**INFORMATION**

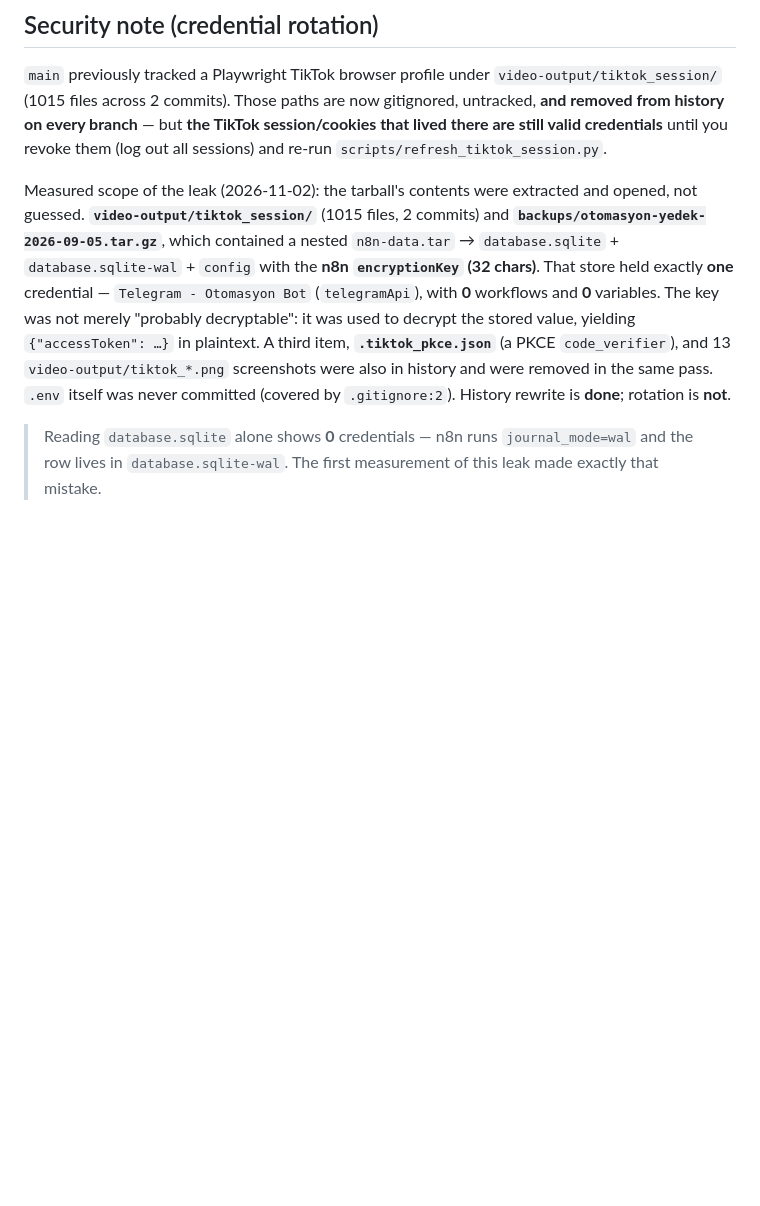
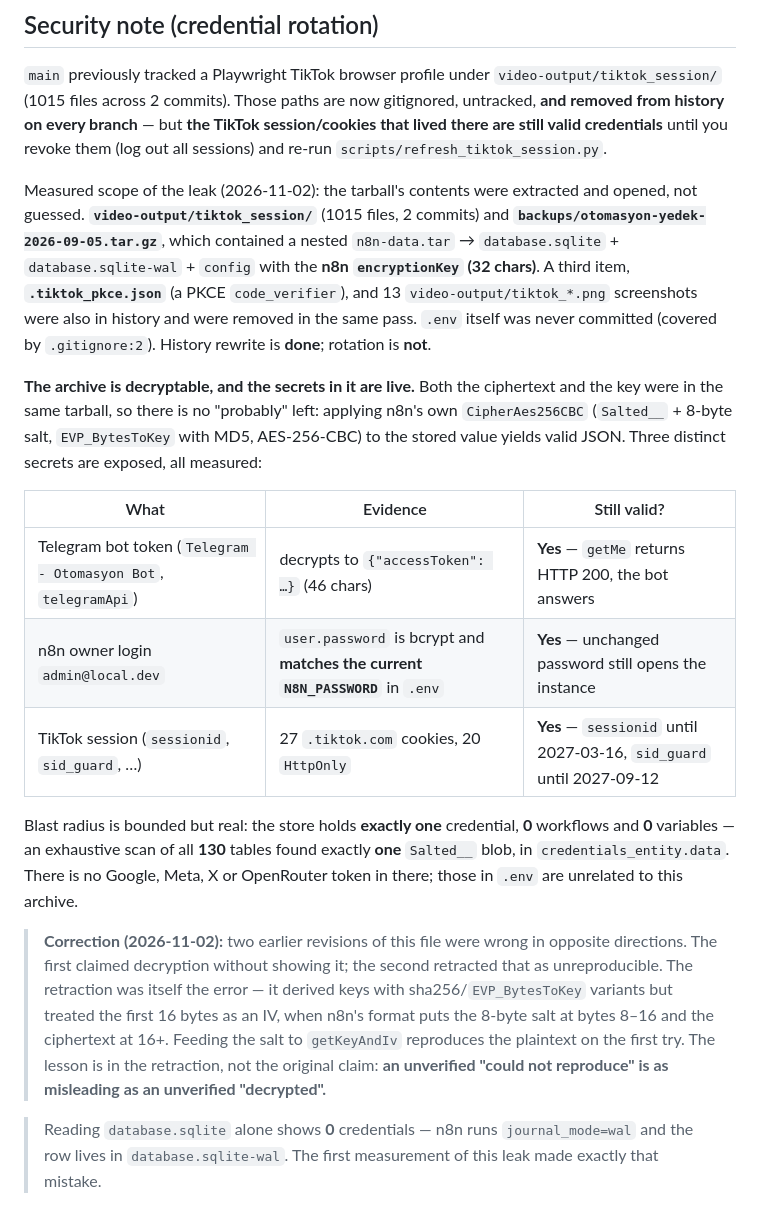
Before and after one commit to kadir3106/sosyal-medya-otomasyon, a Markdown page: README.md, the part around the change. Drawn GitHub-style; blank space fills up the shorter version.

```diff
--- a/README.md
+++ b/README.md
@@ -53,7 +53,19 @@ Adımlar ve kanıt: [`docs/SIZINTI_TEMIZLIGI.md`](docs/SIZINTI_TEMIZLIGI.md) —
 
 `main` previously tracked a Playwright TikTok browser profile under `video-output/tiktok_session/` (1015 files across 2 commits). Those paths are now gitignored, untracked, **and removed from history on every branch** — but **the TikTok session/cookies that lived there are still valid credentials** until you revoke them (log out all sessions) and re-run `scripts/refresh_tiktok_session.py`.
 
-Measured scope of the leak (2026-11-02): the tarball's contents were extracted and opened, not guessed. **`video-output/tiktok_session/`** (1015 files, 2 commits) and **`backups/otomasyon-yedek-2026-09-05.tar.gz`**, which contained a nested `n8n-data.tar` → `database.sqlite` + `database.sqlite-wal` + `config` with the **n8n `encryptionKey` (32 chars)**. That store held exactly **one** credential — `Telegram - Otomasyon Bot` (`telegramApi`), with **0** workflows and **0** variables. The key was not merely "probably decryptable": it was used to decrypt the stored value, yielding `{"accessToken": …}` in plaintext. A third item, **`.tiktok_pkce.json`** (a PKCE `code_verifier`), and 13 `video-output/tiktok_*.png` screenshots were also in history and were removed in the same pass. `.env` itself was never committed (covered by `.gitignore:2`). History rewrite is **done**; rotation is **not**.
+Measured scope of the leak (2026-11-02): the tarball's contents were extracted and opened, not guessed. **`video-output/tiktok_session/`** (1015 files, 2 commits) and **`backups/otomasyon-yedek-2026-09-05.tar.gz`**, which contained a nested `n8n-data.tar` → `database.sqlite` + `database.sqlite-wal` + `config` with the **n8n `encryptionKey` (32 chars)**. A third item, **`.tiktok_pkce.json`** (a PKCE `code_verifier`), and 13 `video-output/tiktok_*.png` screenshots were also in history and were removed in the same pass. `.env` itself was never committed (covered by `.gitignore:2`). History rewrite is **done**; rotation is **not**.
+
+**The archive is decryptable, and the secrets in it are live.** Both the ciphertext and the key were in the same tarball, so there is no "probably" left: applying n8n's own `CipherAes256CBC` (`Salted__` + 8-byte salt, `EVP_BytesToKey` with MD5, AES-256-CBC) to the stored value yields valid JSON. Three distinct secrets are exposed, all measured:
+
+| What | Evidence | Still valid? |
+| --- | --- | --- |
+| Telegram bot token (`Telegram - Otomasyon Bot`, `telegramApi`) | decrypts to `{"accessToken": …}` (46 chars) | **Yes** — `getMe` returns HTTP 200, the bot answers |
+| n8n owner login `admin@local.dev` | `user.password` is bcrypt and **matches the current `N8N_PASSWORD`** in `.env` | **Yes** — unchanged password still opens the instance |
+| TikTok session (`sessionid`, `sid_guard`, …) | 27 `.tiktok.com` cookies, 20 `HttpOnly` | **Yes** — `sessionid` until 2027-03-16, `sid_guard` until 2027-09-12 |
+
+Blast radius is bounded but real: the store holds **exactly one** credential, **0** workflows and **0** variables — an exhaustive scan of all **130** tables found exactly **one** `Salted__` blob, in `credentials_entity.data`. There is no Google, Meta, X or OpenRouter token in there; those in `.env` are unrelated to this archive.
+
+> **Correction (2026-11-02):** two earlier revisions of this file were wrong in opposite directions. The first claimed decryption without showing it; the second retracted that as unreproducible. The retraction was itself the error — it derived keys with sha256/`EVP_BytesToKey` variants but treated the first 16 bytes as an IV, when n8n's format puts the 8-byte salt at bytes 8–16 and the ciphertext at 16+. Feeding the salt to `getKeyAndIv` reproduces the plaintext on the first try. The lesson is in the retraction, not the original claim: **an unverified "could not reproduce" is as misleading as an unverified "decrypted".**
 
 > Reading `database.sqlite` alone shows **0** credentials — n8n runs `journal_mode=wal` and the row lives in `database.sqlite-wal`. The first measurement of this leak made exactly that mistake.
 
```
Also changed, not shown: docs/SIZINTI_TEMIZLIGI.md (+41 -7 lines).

==

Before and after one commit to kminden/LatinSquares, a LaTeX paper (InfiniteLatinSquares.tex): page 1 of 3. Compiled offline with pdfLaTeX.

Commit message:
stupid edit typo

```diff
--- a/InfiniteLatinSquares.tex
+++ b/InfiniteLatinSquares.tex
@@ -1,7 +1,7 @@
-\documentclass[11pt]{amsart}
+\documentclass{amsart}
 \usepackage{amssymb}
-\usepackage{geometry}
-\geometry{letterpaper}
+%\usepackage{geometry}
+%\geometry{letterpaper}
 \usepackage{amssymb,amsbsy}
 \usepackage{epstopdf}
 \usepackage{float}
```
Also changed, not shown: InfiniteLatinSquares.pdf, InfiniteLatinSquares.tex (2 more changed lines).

---

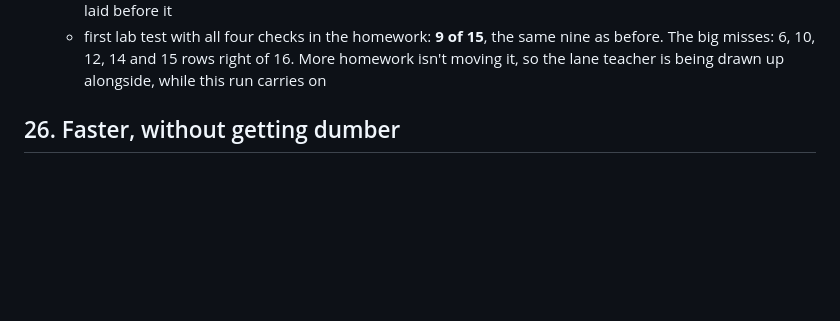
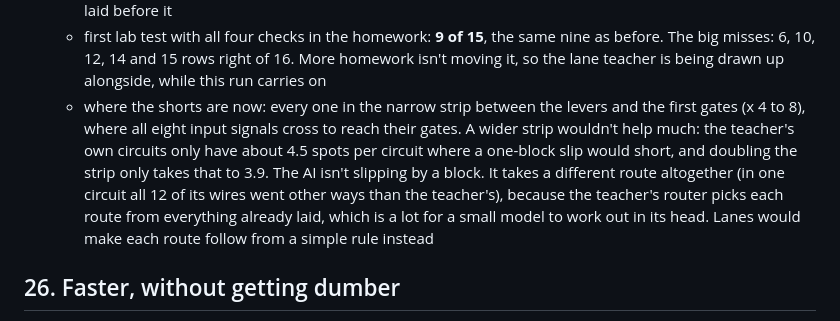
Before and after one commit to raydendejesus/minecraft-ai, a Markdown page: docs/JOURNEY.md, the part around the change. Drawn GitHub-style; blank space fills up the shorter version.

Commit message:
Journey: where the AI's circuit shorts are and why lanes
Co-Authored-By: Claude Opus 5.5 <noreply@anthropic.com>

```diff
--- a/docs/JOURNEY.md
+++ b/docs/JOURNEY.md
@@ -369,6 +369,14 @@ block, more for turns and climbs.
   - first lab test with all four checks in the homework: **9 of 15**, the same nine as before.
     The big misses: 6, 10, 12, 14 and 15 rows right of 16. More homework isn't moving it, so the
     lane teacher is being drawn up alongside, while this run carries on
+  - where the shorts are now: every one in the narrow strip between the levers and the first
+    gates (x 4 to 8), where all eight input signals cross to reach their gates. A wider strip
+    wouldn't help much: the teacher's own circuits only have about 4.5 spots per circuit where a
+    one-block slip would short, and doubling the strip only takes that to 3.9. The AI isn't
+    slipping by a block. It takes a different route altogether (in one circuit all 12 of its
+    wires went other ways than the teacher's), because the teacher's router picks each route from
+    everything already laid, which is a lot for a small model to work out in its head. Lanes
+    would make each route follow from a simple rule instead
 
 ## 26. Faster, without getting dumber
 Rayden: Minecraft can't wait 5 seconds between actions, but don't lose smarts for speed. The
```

**ASSIGNED TASK**
From the records above, pull out each line that has "which".

**EXERCISE OUTPUT**
-Measured scope of the leak (2026-11-02): the tarball's contents were extracted and opened, not guessed. **`video-output/tiktok_session/`** (1015 files, 2 commits) and **`backups/otomasyon-yedek-2026-09-05.tar.gz`**, which contained a nested `n8n-data.tar` → `database.sqlite` + `database.sqlite-wal` + `config` with the **n8n `encryptionKey` (32 chars)**. That store held exactly **one** credential — `Telegram - Otomasyon Bot` (`telegramApi`), with **0** workflows and **0** variables. The key was not merely "probably decryptable": it was used to decrypt the stored value, yielding `{"accessToken": …}` in plaintext. A third item, **`.tiktok_pkce.json`** (a PKCE `code_verifier`), and 13 `video-output/tiktok_*.png` screenshots were also in history and were removed in the same pass. `.env` itself was never committed (covered by `.gitignore:2`). History rewrite is **done**; rotation is **not**.
+Measured scope of the leak (2026-11-02): the tarball's contents were extracted and opened, not guessed. **`video-output/tiktok_session/`** (1015 files, 2 commits) and **`backups/otomasyon-yedek-2026-09-05.tar.gz`**, which contained a nested `n8n-data.tar` → `database.sqlite` + `database.sqlite-wal` + `config` with the **n8n `encryptionKey` (32 chars)**. A third item, **`.tiktok_pkce.json`** (a PKCE `code_verifier`), and 13 `video-output/tiktok_*.png` screenshots were also in history and were removed in the same pass. `.env` itself was never committed (covered by `.gitignore:2`). History rewrite is **done**; rotation is **not**.
+    everything already laid, which is a lot for a small model to work out in its head. Lanes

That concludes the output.